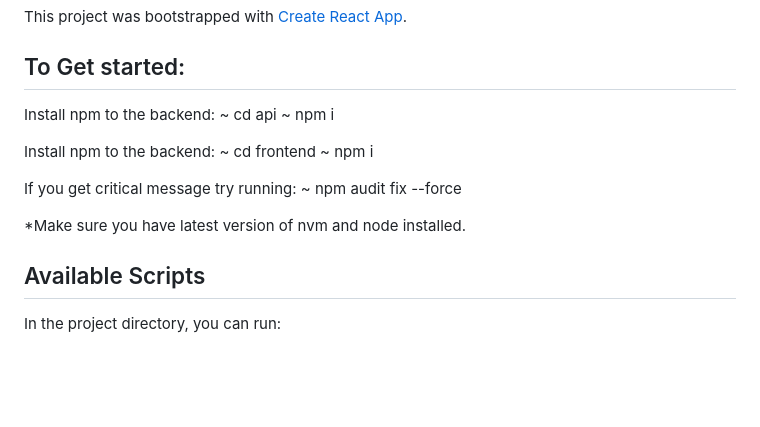
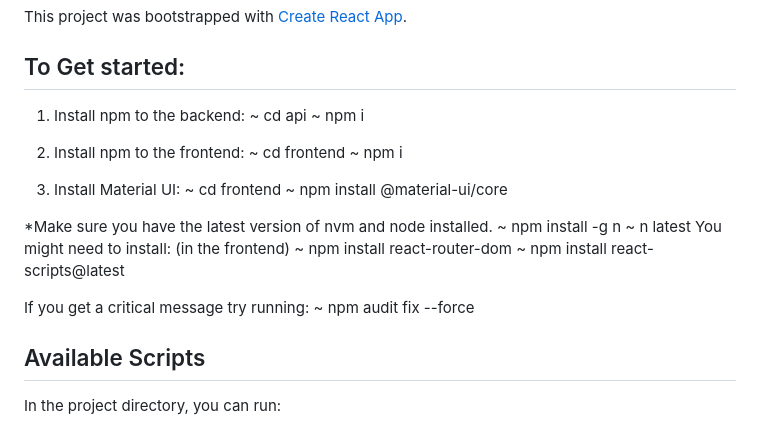
Before and after one commit to claudiaacchurch/choose-your-adventure, a Markdown page: README.md, the part around the change. GitHub-like rendering; blank space fills up the shorter version.

```diff
--- a/README.md
+++ b/README.md
@@ -3,18 +3,30 @@
 This project was bootstrapped with [Create React App](https://github.com/facebook/create-react-app).
 
 ## To Get started:
-Install npm to the backend:
-~ cd api
-~ npm i
+1. Install npm to the backend:
+  ~ cd api
+  ~ npm i
 
-Install npm to the backend:
-~ cd frontend
-~ npm i
+2. Install npm to the frontend:
+  ~ cd frontend
+  ~ npm i
 
-If you get critical message try running:
+3. Install Material UI:
+  ~ cd frontend
+  ~ npm install @material-ui/core
+
+*Make sure you have the latest version of nvm and node installed.
+  ~ npm install -g n
+  ~ n latest
+You might need to install:
+(in the frontend)
+  ~ npm install react-router-dom
+  ~ npm install react-scripts@latest
+
+
+
+If you get a critical message try running:
 ~ npm audit fix --force
-
-*Make sure you have latest version of nvm and node installed.
 
 ## Available Scripts
 
```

-- EXERCISE BRIEF --
Scan the material above for lines holding "latest" and copy each of them.

-- FINISHED TASK --
+*Make sure you have the latest version of nvm and node installed.
+  ~ n latest
+  ~ npm install react-scripts@latest
-*Make sure you have latest version of nvm and node installed.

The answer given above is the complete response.